WHAT TO PRODUCE -> Repeat the entries that follow verbatim, without any of their pictures.

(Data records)
┄┄┄┄┄┄
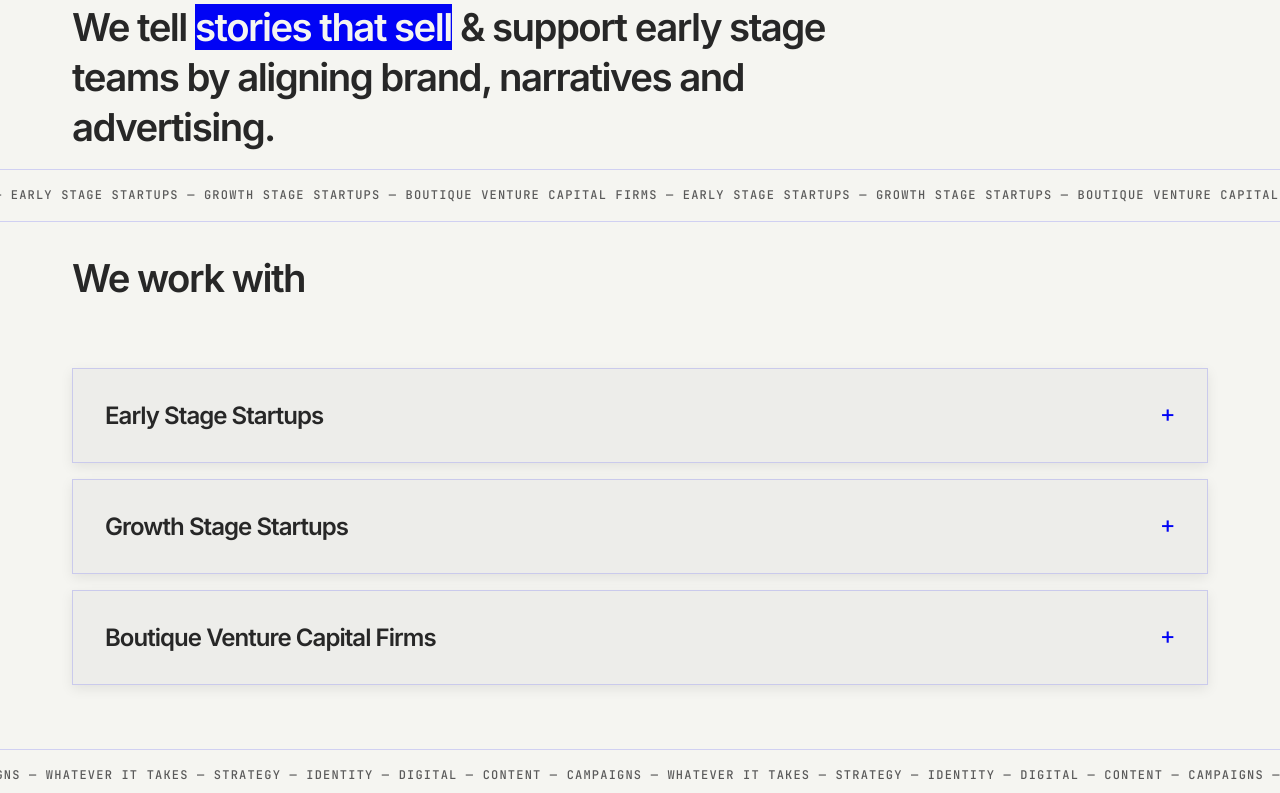
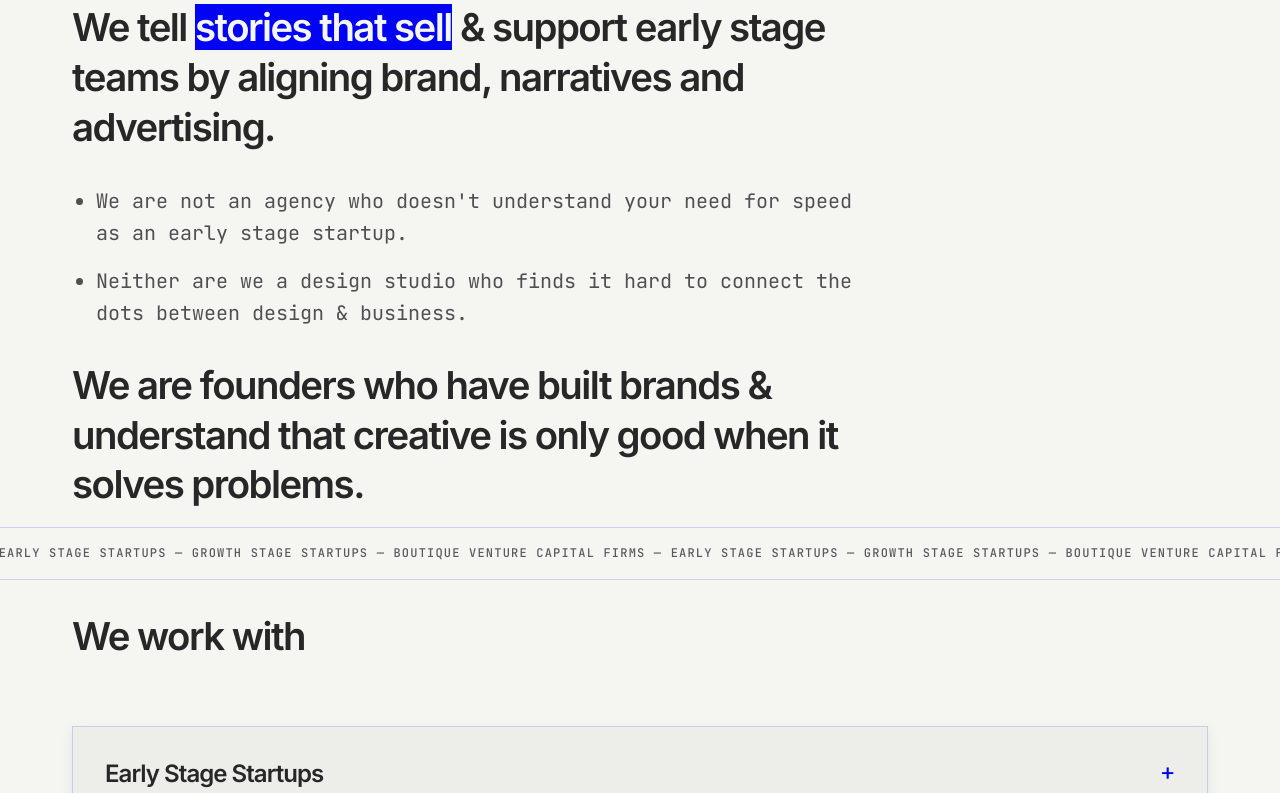
Before and after one commit to srijanm/explicit-site, a plain HTML site: page index.html in a window 1280 px wide. Shown: the part 1460-2253 px from the top of the page. Drawn offline with Linux system fonts and the light colour scheme.

Commit message:
Add bullet points to bridge section
- Add agency/design studio contrast points as bullet list
- Add founders closing statement
- Style bridge list with appropriate typography

🤖 Generated with [Claude Code](https://claude.com/claude-code)

Co-Authored-By: Claude Opus 4.5 <noreply@anthropic.com>

```diff
--- a/css/styles.css
+++ b/css/styles.css
@@ -726,6 +726,24 @@ button:focus-visible {
   margin-top: var(--space-md);
 }
 
+.bridge__list {
+  margin: var(--space-md) 0;
+  padding-left: 1.5em;
+  list-style-type: disc;
+}
+
+.bridge__list li {
+  font-family: var(--font-body);
+  font-size: clamp(1rem, 2vw, 1.25rem);
+  line-height: 1.6;
+  margin-bottom: var(--space-sm);
+  opacity: 0.8;
+}
+
+.bridge__list li:last-child {
+  margin-bottom: 0;
+}
+
 .easter-egg-die {
   color: var(--accent);
   cursor: pointer;
--- a/index.html
+++ b/index.html
@@ -275,6 +275,11 @@ Say hi: hello@explicit.studio
         <p class="bridge__text">100,000 startups <span class="easter-egg-die">die</span> each year. <span class="egg-gong" id="eggGong">🔔</span></p>
         <p class="bridge__text">Stories live forever.</p>
         <p class="bridge__text">We tell <span class="highlight">stories that sell</span> &amp; support early stage teams by aligning brand, narratives and advertising.</p>
+        <ul class="bridge__list">
+          <li>We are not an agency who doesn't understand your need for speed as an early stage startup.</li>
+          <li>Neither are we a design studio who finds it hard to connect the dots between design &amp; business.</li>
+        </ul>
+        <p class="bridge__text">We are founders who have built brands &amp; understand that creative is only good when it solves problems.</p>
       </div>
     </section>
 
```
┄┄┄┄┄┄
EXERCISE SOLUTION ->
Before and after one commit to srijanm/explicit-site, a plain HTML site: page index.html in a window 1280 px wide. Shown: the part 1460-2253 px from the top of the page. Drawn offline with Linux system fonts and the light colour scheme.

Commit message:
Add bullet points to bridge section
- Add agency/design studio contrast points as bullet list
- Add founders closing statement
- Style bridge list with appropriate typography

🤖 Generated with [Claude Code](https://claude.com/claude-code)

Co-Authored-By: Claude Opus 4.5 <noreply@anthropic.com>

```diff
--- a/css/styles.css
+++ b/css/styles.css
@@ -726,6 +726,24 @@ button:focus-visible {
   margin-top: var(--space-md);
 }
 
+.bridge__list {
+  margin: var(--space-md) 0;
+  padding-left: 1.5em;
+  list-style-type: disc;
+}
+
+.bridge__list li {
+  font-family: var(--font-body);
+  font-size: clamp(1rem, 2vw, 1.25rem);
+  line-height: 1.6;
+  margin-bottom: var(--space-sm);
+  opacity: 0.8;
+}
+
+.bridge__list li:last-child {
+  margin-bottom: 0;
+}
+
 .easter-egg-die {
   color: var(--accent);
   cursor: pointer;
--- a/index.html
+++ b/index.html
@@ -275,6 +275,11 @@ Say hi: hello@explicit.studio
         <p class="bridge__text">100,000 startups <span class="easter-egg-die">die</span> each year. <span class="egg-gong" id="eggGong">🔔</span></p>
         <p class="bridge__text">Stories live forever.</p>
         <p class="bridge__text">We tell <span class="highlight">stories that sell</span> &amp; support early stage teams by aligning brand, narratives and advertising.</p>
+        <ul class="bridge__list">
+          <li>We are not an agency who doesn't understand your need for speed as an early stage startup.</li>
+          <li>Neither are we a design studio who finds it hard to connect the dots between design &amp; business.</li>
+        </ul>
+        <p class="bridge__text">We are founders who have built brands &amp; understand that creative is only good when it solves problems.</p>
       </div>
     </section>
 
```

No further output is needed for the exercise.